▶ **Task directions**
Reproduce all of the records word for word, omitting the pictures.

▶ **Information**
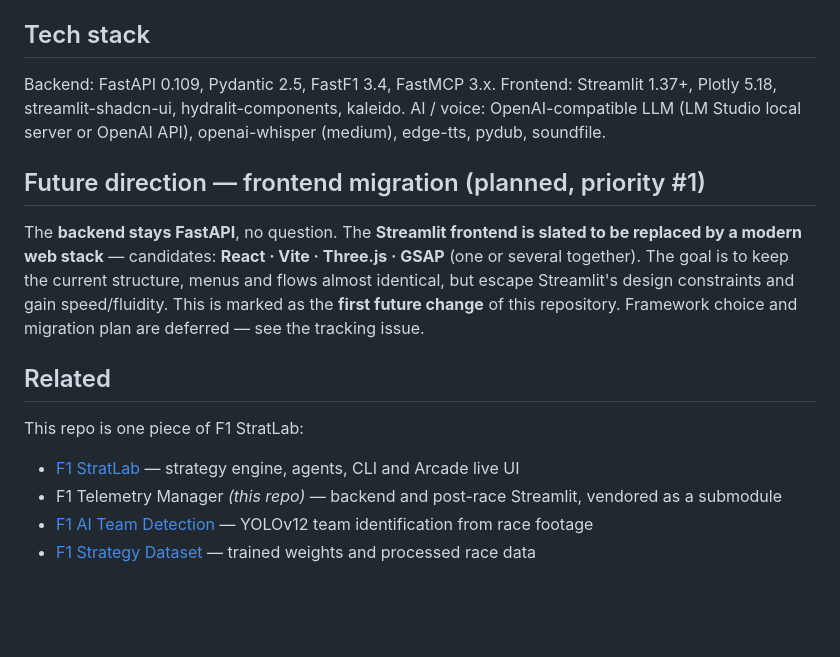
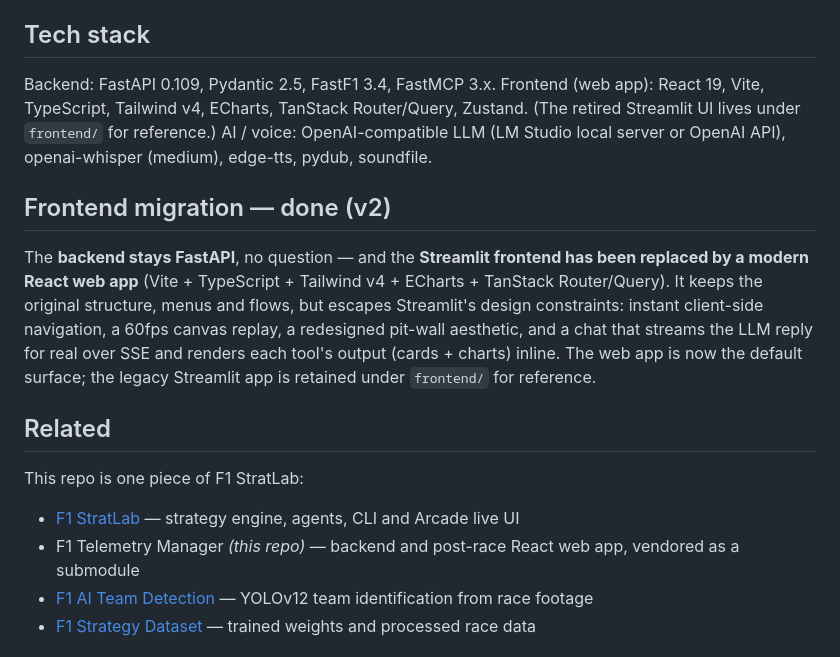
Before and after one commit to VforVitorio/F1_Telemetry_Manager, a Markdown page: README.md, the part around one of its changes. GitHub-like rendering; blank space fills up the shorter version.

```diff
--- a/README.md
+++ b/README.md
@@ -85,19 +85,19 @@ All endpoints sit under `/api/v1`. The full reference lives at [`docs/backend-ap
 ## Tech stack
 
 Backend: FastAPI 0.109, Pydantic 2.5, FastF1 3.4, FastMCP 3.x.
-Frontend: Streamlit 1.37+, Plotly 5.18, streamlit-shadcn-ui, hydralit-components, kaleido.
+Frontend (web app): React 19, Vite, TypeScript, Tailwind v4, ECharts, TanStack Router/Query, Zustand. (The retired Streamlit UI lives under `frontend/` for reference.)
 AI / voice: OpenAI-compatible LLM (LM Studio local server or OpenAI API), openai-whisper (medium), edge-tts, pydub, soundfile.
 
-## Future direction — frontend migration (planned, priority #1)
+## Frontend migration — done (v2)
 
-The **backend stays FastAPI**, no question. The **Streamlit frontend is slated to be replaced by a modern web stack** — candidates: **React · Vite · Three.js · GSAP** (one or several together). The goal is to keep the current structure, menus and flows almost identical, but escape Streamlit's design constraints and gain speed/fluidity. This is marked as the **first future change** of this repository. Framework choice and migration plan are deferred — see the tracking issue.
+The **backend stays FastAPI**, no question — and the **Streamlit frontend has been replaced by a modern React web app** (Vite + TypeScript + Tailwind v4 + ECharts + TanStack Router/Query). It keeps the original structure, menus and flows, but escapes Streamlit's design constraints: instant client-side navigation, a 60fps canvas replay, a redesigned pit-wall aesthetic, and a chat that streams the LLM reply for real over SSE and renders each tool's output (cards + charts) inline. The web app is now the default surface; the legacy Streamlit app is retained under `frontend/` for reference.
 
 ## Related
 
 This repo is one piece of F1 StratLab:
 
 - [F1 StratLab](https://github.com/VforVitorio/F1-StratLab) — strategy engine, agents, CLI and Arcade live UI
-- F1 Telemetry Manager *(this repo)* — backend and post-race Streamlit, vendored as a submodule
+- F1 Telemetry Manager *(this repo)* — backend and post-race React web app, vendored as a submodule
 - [F1 AI Team Detection](https://github.com/VforVitorio/F1_AI_team_detection) — YOLOv12 team identification from race footage
 - [F1 Strategy Dataset](https://huggingface.co/datasets/VforVitorio/f1-strategy-dataset) — trained weights and processed race data
 
```
Also changed, not shown: other parts of README.md (+6 -6 lines).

▶ **Exercise response**
Before and after one commit to VforVitorio/F1_Telemetry_Manager, a Markdown page: README.md, the part around one of its changes. GitHub-like rendering; blank space fills up the shorter version.

```diff
--- a/README.md
+++ b/README.md
@@ -85,19 +85,19 @@ All endpoints sit under `/api/v1`. The full reference lives at [`docs/backend-ap
 ## Tech stack
 
 Backend: FastAPI 0.109, Pydantic 2.5, FastF1 3.4, FastMCP 3.x.
-Frontend: Streamlit 1.37+, Plotly 5.18, streamlit-shadcn-ui, hydralit-components, kaleido.
+Frontend (web app): React 19, Vite, TypeScript, Tailwind v4, ECharts, TanStack Router/Query, Zustand. (The retired Streamlit UI lives under `frontend/` for reference.)
 AI / voice: OpenAI-compatible LLM (LM Studio local server or OpenAI API), openai-whisper (medium), edge-tts, pydub, soundfile.
 
-## Future direction — frontend migration (planned, priority #1)
+## Frontend migration — done (v2)
 
-The **backend stays FastAPI**, no question. The **Streamlit frontend is slated to be replaced by a modern web stack** — candidates: **React · Vite · Three.js · GSAP** (one or several together). The goal is to keep the current structure, menus and flows almost identical, but escape Streamlit's design constraints and gain speed/fluidity. This is marked as the **first future change** of this repository. Framework choice and migration plan are deferred — see the tracking issue.
+The **backend stays FastAPI**, no question — and the **Streamlit frontend has been replaced by a modern React web app** (Vite + TypeScript + Tailwind v4 + ECharts + TanStack Router/Query). It keeps the original structure, menus and flows, but escapes Streamlit's design constraints: instant client-side navigation, a 60fps canvas replay, a redesigned pit-wall aesthetic, and a chat that streams the LLM reply for real over SSE and renders each tool's output (cards + charts) inline. The web app is now the default surface; the legacy Streamlit app is retained under `frontend/` for reference.
 
 ## Related
 
 This repo is one piece of F1 StratLab:
 
 - [F1 StratLab](https://github.com/VforVitorio/F1-StratLab) — strategy engine, agents, CLI and Arcade live UI
-- F1 Telemetry Manager *(this repo)* — backend and post-race Streamlit, vendored as a submodule
+- F1 Telemetry Manager *(this repo)* — backend and post-race React web app, vendored as a submodule
 - [F1 AI Team Detection](https://github.com/VforVitorio/F1_AI_team_detection) — YOLOv12 team identification from race footage
 - [F1 Strategy Dataset](https://huggingface.co/datasets/VforVitorio/f1-strategy-dataset) — trained weights and processed race data
 
```
Also changed, not shown: other parts of README.md (+6 -6 lines).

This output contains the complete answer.